Within the nucleus, each chromosome sits in its own well-defined domain, called its territory. It has long been observed that activated genes relocate outside their chromosome's territory during expression, leading to the idea that this movement promotes activation by exposing the gene to the transcription machinery.

But is the opposite true? Do genes that remain in their territories have less access to RNA polymerase? It had been thought so, but a new study by Carmelo Ferrai, Sheila Xie, Ana Pombo, Massimo P. Crippa, and colleagues shows that even while sitting quietly within their home turf, some genes are already primed with the transcriptional machinery, poised and ready to go.

The authors used a model gene, urokinase-type plasminogen activator (uPA), which sits on Chromosome 10 and can be chemically induced to increase its expression (mimicking its natural activators, such as hormones). They start by showing that in their inactive state, most of the uPA genes within a population of cells sit within the Chromosome 10 territory, and, upon activation, the majority of them relocate to the outside and transcription goes up. This matches the standard model.

But the authors asked whether this relocation was accompanied by changes in chromatin structure. This would be expected, since opening up the local structure (through changes to the histone proteins upon which DNA is spooled) would allow easier access of the transcription machinery. But, they found that even before the gene was chemically induced to turn on, the regulatory regions of the uPA gene were already open, and that the gene's promoter had already bound the RNA polymerase transcription complex (called a “transcription factory”). In short, the factories had easy access to the gene even when it was buried in the interior of the territory.

RNA polymerase has two critical phosphorylation sites that control its activity, both involving the amino acid serine. In full-on transcription mode, both serine-2 and serine-5 are phosphorylated. When only ser-5 is phosphorylated, the polymerase is “poised,” inactive but ready to go. The authors found that before activation, most of the uPA genes within the Chromosome 10 territory bound poised polymerases. Once chemically activated, the gene preferentially bound the fully active polymerase, along with moving out of the territory. Surprisingly, the interior of the territory was also accessible to fully active polymerase, although there was little transcription there prior to activation.

Finally, the authors measured the transcription frequency both inside and outside the territory after chemical activation. They found that after activation, the frequency with which uPA alleles are transcribed was the same whether the gene was inside or outside, again in contrast to the standard model. Before activation was a different story, though. Genes inside the territory were largely silent, while those few on the outside were transcribed at a rate equal to that of an active gene.
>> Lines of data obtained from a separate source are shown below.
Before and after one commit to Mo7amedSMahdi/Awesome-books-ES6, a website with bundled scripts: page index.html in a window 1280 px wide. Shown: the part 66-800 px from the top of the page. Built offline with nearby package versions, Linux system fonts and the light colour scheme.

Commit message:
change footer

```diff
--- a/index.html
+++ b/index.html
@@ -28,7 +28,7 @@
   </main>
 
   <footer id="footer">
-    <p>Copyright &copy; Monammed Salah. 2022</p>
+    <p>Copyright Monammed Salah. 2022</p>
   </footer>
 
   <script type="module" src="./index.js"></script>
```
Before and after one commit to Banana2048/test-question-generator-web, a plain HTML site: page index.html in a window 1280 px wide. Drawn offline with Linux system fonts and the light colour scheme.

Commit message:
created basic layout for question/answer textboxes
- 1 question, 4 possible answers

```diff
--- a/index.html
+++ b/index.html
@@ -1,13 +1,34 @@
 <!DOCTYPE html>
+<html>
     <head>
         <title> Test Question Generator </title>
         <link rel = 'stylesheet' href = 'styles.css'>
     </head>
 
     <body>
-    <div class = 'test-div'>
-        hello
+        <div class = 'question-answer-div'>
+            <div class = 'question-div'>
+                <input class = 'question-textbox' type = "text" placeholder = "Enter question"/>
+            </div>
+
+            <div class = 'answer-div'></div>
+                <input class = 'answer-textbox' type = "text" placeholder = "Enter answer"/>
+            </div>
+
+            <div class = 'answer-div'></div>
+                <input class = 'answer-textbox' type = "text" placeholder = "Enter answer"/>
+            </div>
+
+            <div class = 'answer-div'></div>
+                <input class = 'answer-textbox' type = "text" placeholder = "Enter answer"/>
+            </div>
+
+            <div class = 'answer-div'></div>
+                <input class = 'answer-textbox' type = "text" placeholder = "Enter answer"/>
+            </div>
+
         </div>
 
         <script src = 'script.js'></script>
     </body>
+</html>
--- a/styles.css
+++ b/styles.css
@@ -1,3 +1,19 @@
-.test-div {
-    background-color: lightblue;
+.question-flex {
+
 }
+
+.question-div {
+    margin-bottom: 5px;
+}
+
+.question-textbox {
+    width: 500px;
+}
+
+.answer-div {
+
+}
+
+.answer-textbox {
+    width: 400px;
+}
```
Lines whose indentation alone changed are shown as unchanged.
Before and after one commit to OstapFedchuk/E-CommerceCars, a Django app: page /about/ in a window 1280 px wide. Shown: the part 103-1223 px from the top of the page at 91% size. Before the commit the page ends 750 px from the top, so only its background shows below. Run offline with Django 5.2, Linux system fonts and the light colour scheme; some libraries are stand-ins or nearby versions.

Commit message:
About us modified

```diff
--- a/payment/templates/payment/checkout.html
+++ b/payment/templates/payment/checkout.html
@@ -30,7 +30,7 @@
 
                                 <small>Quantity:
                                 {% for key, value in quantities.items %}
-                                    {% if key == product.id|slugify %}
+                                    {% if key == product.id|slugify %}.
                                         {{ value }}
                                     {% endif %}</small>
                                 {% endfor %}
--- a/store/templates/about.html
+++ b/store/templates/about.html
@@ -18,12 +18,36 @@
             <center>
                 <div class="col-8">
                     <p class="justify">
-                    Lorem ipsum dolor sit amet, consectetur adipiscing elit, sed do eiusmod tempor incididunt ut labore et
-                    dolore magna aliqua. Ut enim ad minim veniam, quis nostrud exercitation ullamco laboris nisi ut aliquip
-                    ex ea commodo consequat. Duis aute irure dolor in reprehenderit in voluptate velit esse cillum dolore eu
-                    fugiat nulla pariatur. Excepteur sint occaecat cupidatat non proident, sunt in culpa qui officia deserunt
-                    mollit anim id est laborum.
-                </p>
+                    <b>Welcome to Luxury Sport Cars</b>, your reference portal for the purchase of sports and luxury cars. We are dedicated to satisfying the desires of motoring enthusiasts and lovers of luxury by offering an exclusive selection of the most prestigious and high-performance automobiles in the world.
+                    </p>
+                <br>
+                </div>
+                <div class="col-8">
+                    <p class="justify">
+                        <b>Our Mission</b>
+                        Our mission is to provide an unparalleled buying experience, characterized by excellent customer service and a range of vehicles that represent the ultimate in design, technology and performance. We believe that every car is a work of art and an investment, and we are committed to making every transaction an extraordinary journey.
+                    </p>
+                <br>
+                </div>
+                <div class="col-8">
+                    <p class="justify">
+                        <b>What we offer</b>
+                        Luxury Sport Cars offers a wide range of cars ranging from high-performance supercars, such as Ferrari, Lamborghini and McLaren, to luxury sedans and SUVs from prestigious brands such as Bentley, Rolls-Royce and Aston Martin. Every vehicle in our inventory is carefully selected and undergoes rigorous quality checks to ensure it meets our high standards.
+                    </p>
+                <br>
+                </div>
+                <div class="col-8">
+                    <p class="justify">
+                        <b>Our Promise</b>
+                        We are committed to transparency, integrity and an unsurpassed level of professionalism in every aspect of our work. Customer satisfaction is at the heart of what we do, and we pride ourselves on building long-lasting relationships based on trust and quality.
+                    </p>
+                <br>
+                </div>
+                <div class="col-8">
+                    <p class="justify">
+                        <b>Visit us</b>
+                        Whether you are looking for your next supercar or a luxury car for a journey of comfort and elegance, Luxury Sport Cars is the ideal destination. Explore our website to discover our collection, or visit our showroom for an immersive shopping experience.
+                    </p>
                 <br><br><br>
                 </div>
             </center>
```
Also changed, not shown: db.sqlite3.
The picture that emerges is both more complicated and more dynamic than the simple inside-quiet/outside-active model of gene activity. At least for this gene, and presumably for many others similarly regulated, the gene is routinely available for binding of transcription factories while still within its chromosome territory. While most of these are poised, rather than active, factories, some transcription does occur there. Upon activation, the gene does move outside its territory, but not to begin the process of accumulating the transcription machinery—this experiment conclusively shows that accumulation of the transcription machinery can and does occur independently and prior to activation. Instead, translocation to the exterior has no influence on the association of induced genes with active factories or a high level of transcription. It is in the uninduced state that the positioning at the CT interior has a silencing effect, The authors suggest that the ability of regulatable genes to be primed with transcription factories while still silent likely allows a more rapid response to environmental signals that turn the genes on.

Ferrai C, Xie SQ, Luraghi P, Munari D, Ramirez F, et al. (2010) Poised Transcription Factories Prime Silent uPA Gene Prior to Activation. doi:10.1371/journal.pbio.1000270